On a warm evening in August this year, in the quiet residential neighbourhood of Kesariani, in the Greek capital, Athens, several hundred young people gathered in front of a stage as a band fine-tuned their instruments. At first glance, there was little unusual about the scene, but this was not an ordinary concert.
Above the drinks stand, where 20-somethings wearing black waited for their beers, the flag of the anarchist movement swung between two pine trees. Behind the stage, a banner urged the audience, in bold letters, to take up arms against the state.

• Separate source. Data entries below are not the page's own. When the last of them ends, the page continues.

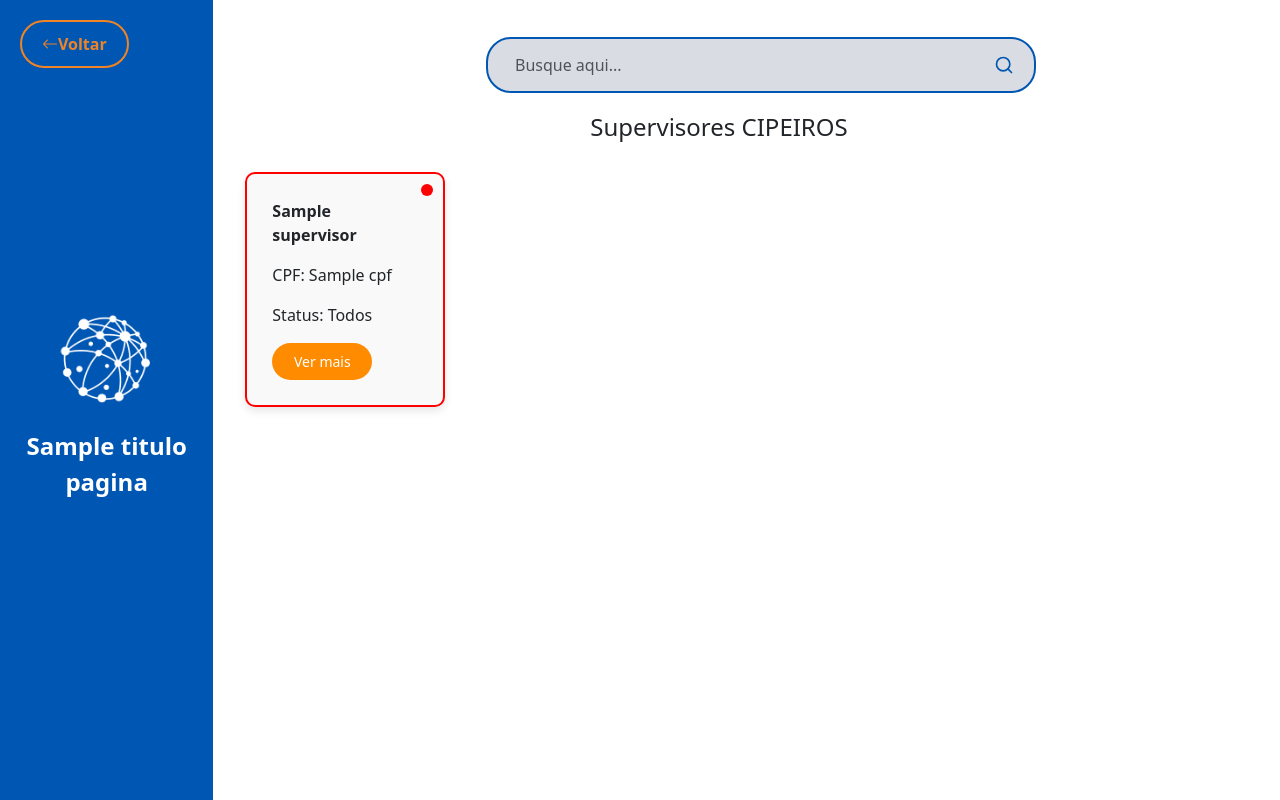
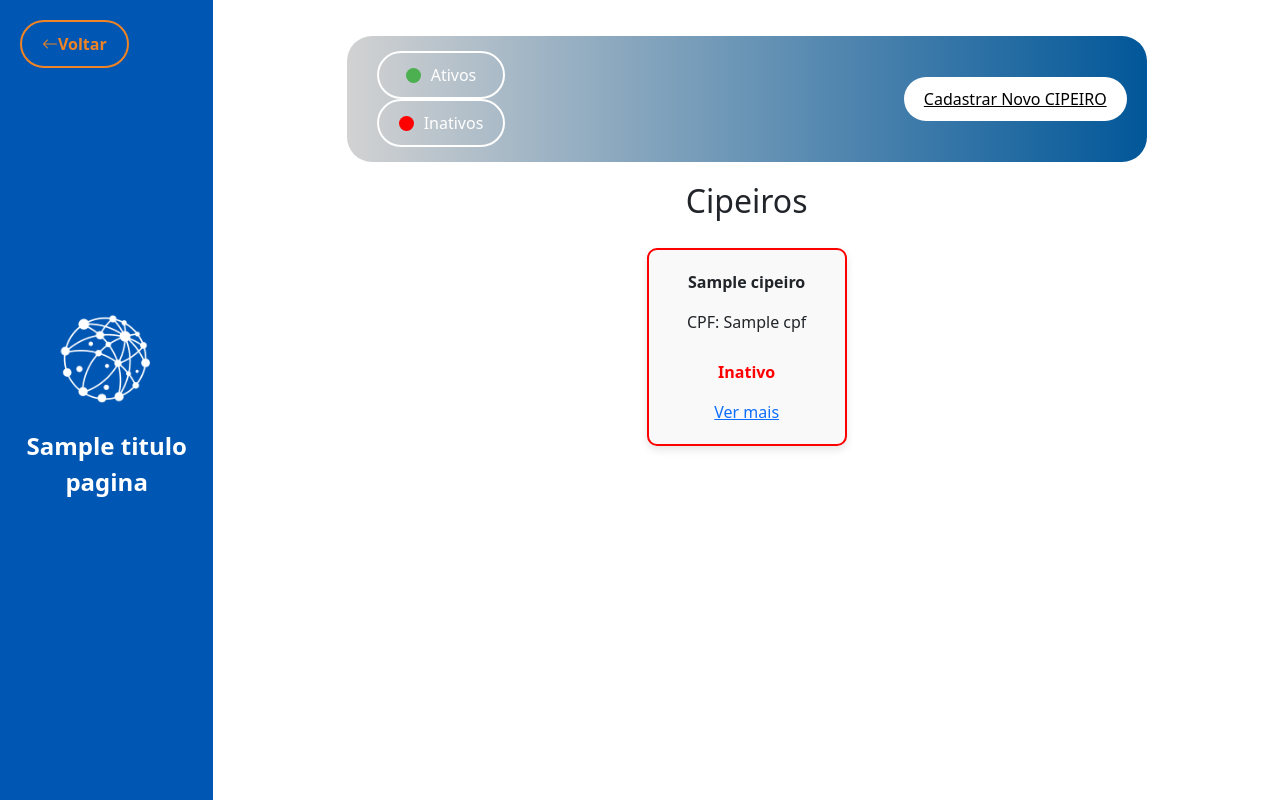
Before and after one commit to otavioDev07/Grupo7_EquipTrack, a Flask app: template telaadm/templates/vercipeiros.html in a window 1280 px wide. Run offline with Flask 3, Linux system fonts and the light colour scheme; the template is opened without the code that fills it: most values are stand-ins (such as "Sample title", 1, 10 or a date in 2020); parts of the project's set-up code (start-up, migrations or seed data) failed here and were passed over.

Commit message:
telaadm em andamento

```diff
--- a/telaadm/templates/vercipeiros.html
+++ b/telaadm/templates/vercipeiros.html
@@ -2,148 +2,156 @@
 
 {% block conteudo %}
 <style>
-    h2 {
-        margin: 20px 0 10px;
-        font-size: 24px;
-        font-weight: normal;
+    /* Estilos para o menu */
+    .menu-container {
+        display: flex;
+        align-items: center;
+        justify-content: space-between;
+        background: linear-gradient(to right, #D2D2D2, #015799);
+        border-radius: 25px;
+        padding: 15px 20px;
+        width: 800px;
+        margin: 20px auto;
     }
 
-    .search-container {
+    .botao {
+        background-color: transparent;
+        color: white;
+        border: 2px solid white;
+        border-radius: 25px;
+        padding: 10px 20px;
+        font-size: 16px;
+        cursor: pointer;
+        transition: background-color 0.3s, color 0.3s;
         display: flex;
         align-items: center;
-        background-color: #d9dde3;
-        border: 2px solid #0056b3;
-        border-radius: 25px;
-        padding: 8px 15px;
-        width: 550px;
-        position: relative;
-        margin-left: 25%;
+        justify-content: center;
+        margin: 0 10px;
     }
 
-    .search-bar {
-        flex-grow: 1;
-        display: flex;
-        align-items: center;
-        position: relative;
+    .botao:hover {
+        background-color: white;
+        color: black;
     }
 
-    .search-bar input {
-        width: 100%;
+    /* Botão de cadastrar */
+    .botao-cadastrar {
+        background-color: white;
+        color: black;
         border: none;
-        outline: none;
-        background: none;
+        border-radius: 25px;
+        padding: 10px 20px;
         font-size: 16px;
-        color: #555;
+        cursor: pointer;
+        transition: background-color 0.3s, color 0.3s;
+        text-align: center;
     }
 
-    .search-icon {
-        width: 20px;
-        height: 20px;
-        color: #0056b3;
-        position: absolute;
-        right: 0;
-        margin-right: 5px;
+    .botao-cadastrar:hover {
+        background-color: #015799;
+        color: white;
     }
 
+    /* Bolinhas de status */
+    .bolinha {
+        width: 15px;
+        height: 15px;
+        border-radius: 50%;
+        margin-right: 10px;
+    }
+
+    .bolinha-verde {
+        background-color: #4CAF50; /* Verde */
+    }
+
+    .bolinha-vermelho {
+        background-color: red; /* Vermelho */
+    }
+
+    /* Estilos dos cartões */
     .card-container {
         display: flex;
         flex-wrap: wrap;
         gap: 20px;
         padding: 20px;
+        justify-content: center;
     }
 
     .card {
         width: 100%;
         max-width: 200px;
-        padding: 25px;
+        padding: 20px;
         border-radius: 10px;
         background-color: #f9f9f9;
         box-shadow: 0 4px 8px rgba(0, 0, 0, 0.1);
         position: relative;
-        text-align: left;
+        text-align: center;
     }
 
-    .card.alerta {
+    .card-ativo {
+        border: 2px solid #4CAF50;
+    }
+
+    .card-inativo {
         border: 2px solid red;
     }
 
-    .card.alerta::before {
-        content: "";
-        width: 12px;
-        height: 12px;
-        background-color: red;
-        border-radius: 50%;
-        position: absolute;
-        top: 10px;
-        right: 10px;
+    .status-text {
+        margin-top: 10px;
+        font-weight: bold;
     }
 
-    .card.approved {
-        border: 2px solid green;
+    .status-text-ativo {
+        color: #4CAF50;
     }
 
-    .card.approved::before {
-        content: "";
-        width: 12px;
-        height: 12px;
-        background-color: green;
-        border-radius: 50%;
-        position: absolute;
-        top: 10px;
-        right: 10px;
-    }
-
-    .button {
-        background-color: #FF8C00;
-        color: white;
-        border: none;
-        padding: 8px 12px;
-        border-radius: 20px;
-        font-size: 14px;
-        cursor: pointer;
-        text-decoration: none;
-        transition: background-color 0.3s;
-        width: 100px;
-        text-align: center;
-    }
-
-    .button:hover {
-        background-color: #e67e00;
-    }
-
-    @media (max-width: 600px) {
-        .card {
-            max-width: 100%;
-            padding: 15px;
-        }
-
-        .button {
-            padding: 8px 16px;
-            font-size: 14px;
-        }
+    .status-text-inativo {
+        color: red;
     }
 </style>
 
-<div class="Container" style="padding-top: 2%;"></div>
-<div class="search-container">
-    <div class="search-bar">
-        <input type="text" class="form-control" placeholder="Busque aqui...">
-        <svg class="search-icon" xmlns="http://www.w3.org/2000/svg" viewBox="0 0 24 24" fill="none" stroke="currentColor" stroke-width="2" stroke-linecap="round" stroke-linejoin="round">
-            <circle cx="11" cy="11" r="8"></circle>
-            <line x1="21" y1="21" x2="16.65" y2="16.65"></line>
-        </svg>
+<!-- Menu de filtro com botão -->
+<div class="menu-container">
+    <div>
+        <div class="botao ativo" onclick="filtrarCipeiros('ativo')">
+            <div class="bolinha bolinha-verde"></div>
+            Ativos
+        </div>
+        <div class="botao inativo" onclick="filtrarCipeiros('inativo')">
+            <div class="bolinha bolinha-vermelho"></div>
+            Inativos
+        </div>
     </div>
+    <a href="{{ url_for('telaadm.telaadm') }}" class="botao-cadastrar">Cadastrar Novo CIPEIRO</a>
 </div>
 
-<h2 style="margin-left: 35%;">Supervisores CIPEIROS</h2>
-<div class="card-container">
-    {% for supervisor in supervisores %}
-    <div class="card {% if supervisor.status == 'ativo' %}approved{% else %}alerta{% endif %}">
-        <p><strong>{{ supervisor.nomeSupervisor }}</strong></p>
-        <p>CPF: {{ supervisor.CPF }}</p>
-        <p>Status: {{ supervisor.status|capitalize }}</p>
-        <a href="{{ url_for('supervisor.descSupervisor', idSupervisor=supervisor.idSupervisor) }}" class="button">Ver mais</a>
+<h2 style="text-align: center;">Cipeiros</h2>
+
+<!-- Container dos cartões -->
+<div class="card-container" id="card-container">
+    {% for cipeiro in cipeiros %}
+    <div class="card {% if cipeiro.status == 'ativo' %}card-ativo{% else %}card-inativo{% endif %}" data-status="{{ cipeiro.status }}">
+        <p><strong>{{ cipeiro.nomeSupervisor }}</strong></p>
+        <p>CPF: {{ cipeiro.CPF }}</p>
+        <p class="status-text {% if cipeiro.status == 'ativo' %}status-text-ativo{% else %}status-text-inativo{% endif %}">
+            {% if cipeiro.status == 'ativo' %}Ativo{% else %}Inativo{% endif %}
+        </p>
+        <a href="{{ url_for('telaadm.detalhesCipeiro', idSupervisor=cipeiro.idSupervisor) }}" class="button">Ver mais</a>
     </div>
     {% endfor %}
 </div>
+
+<script>
+    function filtrarCipeiros(status) {
+        const cards = document.querySelectorAll('.card');
+        cards.forEach(card => {
+            if (card.getAttribute('data-status') === status || status === 'todos') {
+                card.style.display = 'block';
+            } else {
+                card.style.display = 'none';
+            }
+        });
+    }
+</script>
+
 {% endblock %}
```
Also changed, not shown: telaadm/telaadm.py (+60 -6 lines), telaadm/templates/telaadm.html (+4 -64 lines).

“When confronted by tyranny,” it read, “people choose between chains and guns.”